= Data for this task =

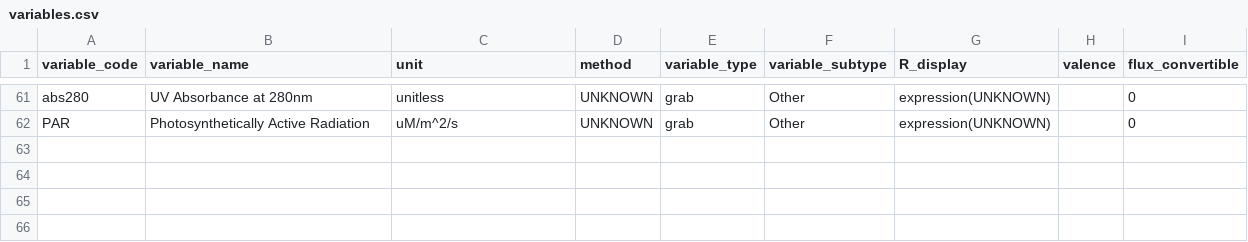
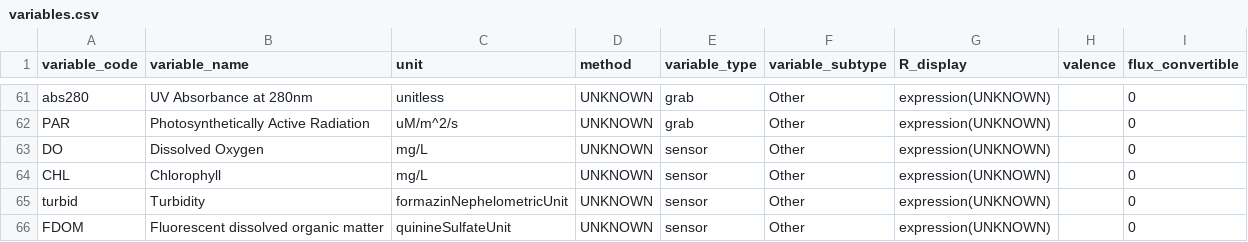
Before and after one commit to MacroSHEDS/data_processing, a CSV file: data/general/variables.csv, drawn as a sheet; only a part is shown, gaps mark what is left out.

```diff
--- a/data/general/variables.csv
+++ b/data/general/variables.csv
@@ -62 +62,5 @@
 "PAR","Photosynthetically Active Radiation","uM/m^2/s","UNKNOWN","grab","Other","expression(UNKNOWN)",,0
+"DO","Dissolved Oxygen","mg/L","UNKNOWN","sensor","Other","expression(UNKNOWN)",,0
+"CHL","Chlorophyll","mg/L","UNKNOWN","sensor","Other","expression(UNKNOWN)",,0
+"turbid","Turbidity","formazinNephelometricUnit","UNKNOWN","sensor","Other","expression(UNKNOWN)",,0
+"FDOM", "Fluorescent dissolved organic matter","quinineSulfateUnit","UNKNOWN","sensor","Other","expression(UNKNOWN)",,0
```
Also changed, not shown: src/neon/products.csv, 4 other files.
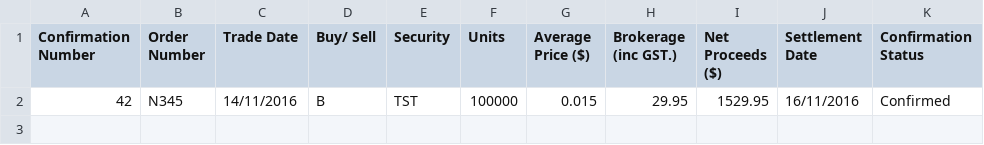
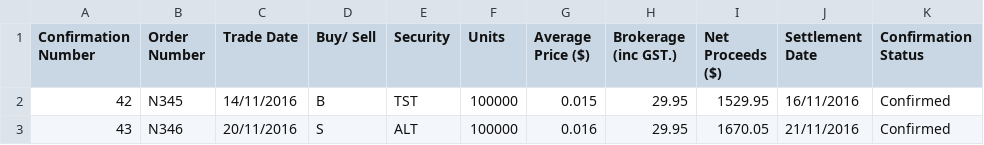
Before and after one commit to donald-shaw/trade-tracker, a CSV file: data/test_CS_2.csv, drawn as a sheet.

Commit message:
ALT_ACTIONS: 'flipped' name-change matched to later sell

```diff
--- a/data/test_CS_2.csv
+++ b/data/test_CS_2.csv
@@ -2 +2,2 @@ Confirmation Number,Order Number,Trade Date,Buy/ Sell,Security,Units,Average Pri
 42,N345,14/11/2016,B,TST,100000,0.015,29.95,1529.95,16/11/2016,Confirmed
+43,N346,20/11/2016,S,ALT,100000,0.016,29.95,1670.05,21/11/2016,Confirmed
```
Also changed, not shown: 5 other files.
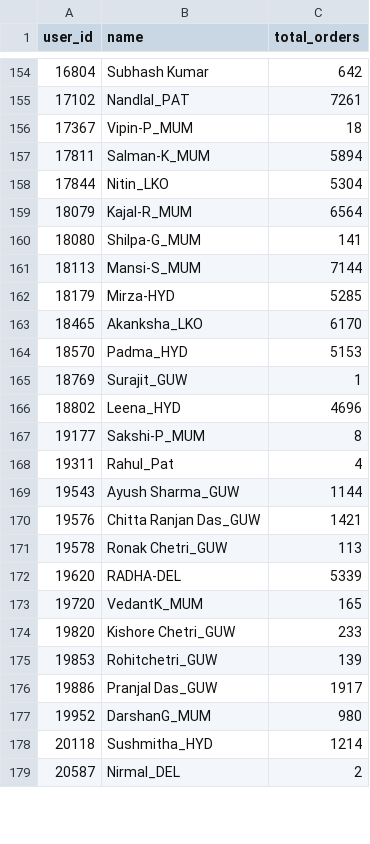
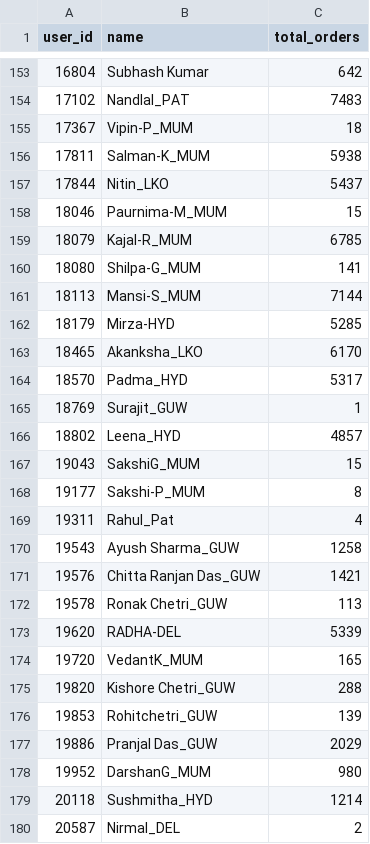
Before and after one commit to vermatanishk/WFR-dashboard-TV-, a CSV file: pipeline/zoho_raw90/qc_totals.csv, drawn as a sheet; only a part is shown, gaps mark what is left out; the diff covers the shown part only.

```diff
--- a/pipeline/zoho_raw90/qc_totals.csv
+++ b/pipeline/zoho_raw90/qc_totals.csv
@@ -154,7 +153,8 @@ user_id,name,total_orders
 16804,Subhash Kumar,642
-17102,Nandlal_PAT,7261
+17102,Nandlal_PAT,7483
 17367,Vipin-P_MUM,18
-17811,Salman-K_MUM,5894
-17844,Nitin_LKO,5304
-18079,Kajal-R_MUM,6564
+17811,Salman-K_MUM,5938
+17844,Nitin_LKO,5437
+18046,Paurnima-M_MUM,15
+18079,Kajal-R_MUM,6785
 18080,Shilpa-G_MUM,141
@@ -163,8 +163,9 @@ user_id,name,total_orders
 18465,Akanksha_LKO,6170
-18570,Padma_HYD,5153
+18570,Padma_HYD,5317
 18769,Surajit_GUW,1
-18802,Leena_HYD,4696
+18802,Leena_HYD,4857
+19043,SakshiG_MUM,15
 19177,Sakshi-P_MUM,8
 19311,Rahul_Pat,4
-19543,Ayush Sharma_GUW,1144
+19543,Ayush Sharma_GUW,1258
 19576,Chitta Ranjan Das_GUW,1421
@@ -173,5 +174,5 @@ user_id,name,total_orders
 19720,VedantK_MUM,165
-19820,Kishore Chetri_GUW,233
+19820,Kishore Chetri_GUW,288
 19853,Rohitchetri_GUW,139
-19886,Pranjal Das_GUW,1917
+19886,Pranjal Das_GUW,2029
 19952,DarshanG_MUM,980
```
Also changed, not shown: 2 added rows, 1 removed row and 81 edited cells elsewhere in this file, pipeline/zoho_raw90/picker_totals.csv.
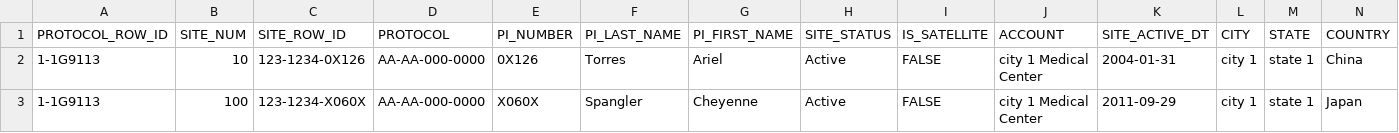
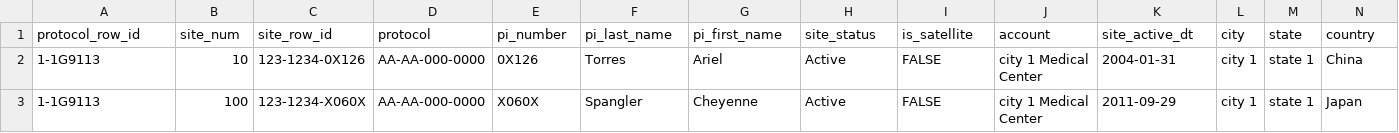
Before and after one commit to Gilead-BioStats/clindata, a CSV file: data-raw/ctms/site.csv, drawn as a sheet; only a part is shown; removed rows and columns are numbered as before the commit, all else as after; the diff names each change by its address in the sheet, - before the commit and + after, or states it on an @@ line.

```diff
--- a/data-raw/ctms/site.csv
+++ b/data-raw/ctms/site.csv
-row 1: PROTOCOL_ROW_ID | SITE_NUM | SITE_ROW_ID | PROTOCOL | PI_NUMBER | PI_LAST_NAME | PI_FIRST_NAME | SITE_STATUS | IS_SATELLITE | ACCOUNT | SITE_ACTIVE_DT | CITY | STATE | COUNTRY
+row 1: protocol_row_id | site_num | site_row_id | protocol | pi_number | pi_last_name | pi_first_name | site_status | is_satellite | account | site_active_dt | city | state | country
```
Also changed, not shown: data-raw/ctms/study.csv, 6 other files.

= Required work =
Check each line of the material for "sheet". Copy the ones that have it.

= Result =
Before and after one commit to MacroSHEDS/data_processing, a CSV file: data/general/variables.csv, drawn as a sheet; only a part is shown, gaps mark what is left out.
Before and after one commit to donald-shaw/trade-tracker, a CSV file: data/test_CS_2.csv, drawn as a sheet.
Before and after one commit to vermatanishk/WFR-dashboard-TV-, a CSV file: pipeline/zoho_raw90/qc_totals.csv, drawn as a sheet; only a part is shown, gaps mark what is left out; the diff covers the shown part only.
Before and after one commit to Gilead-BioStats/clindata, a CSV file: data-raw/ctms/site.csv, drawn as a sheet; only a part is shown; removed rows and columns are numbered as before the commit, all else as after; the diff names each change by its address in the sheet, - before the commit and + after, or states it on an @@ line.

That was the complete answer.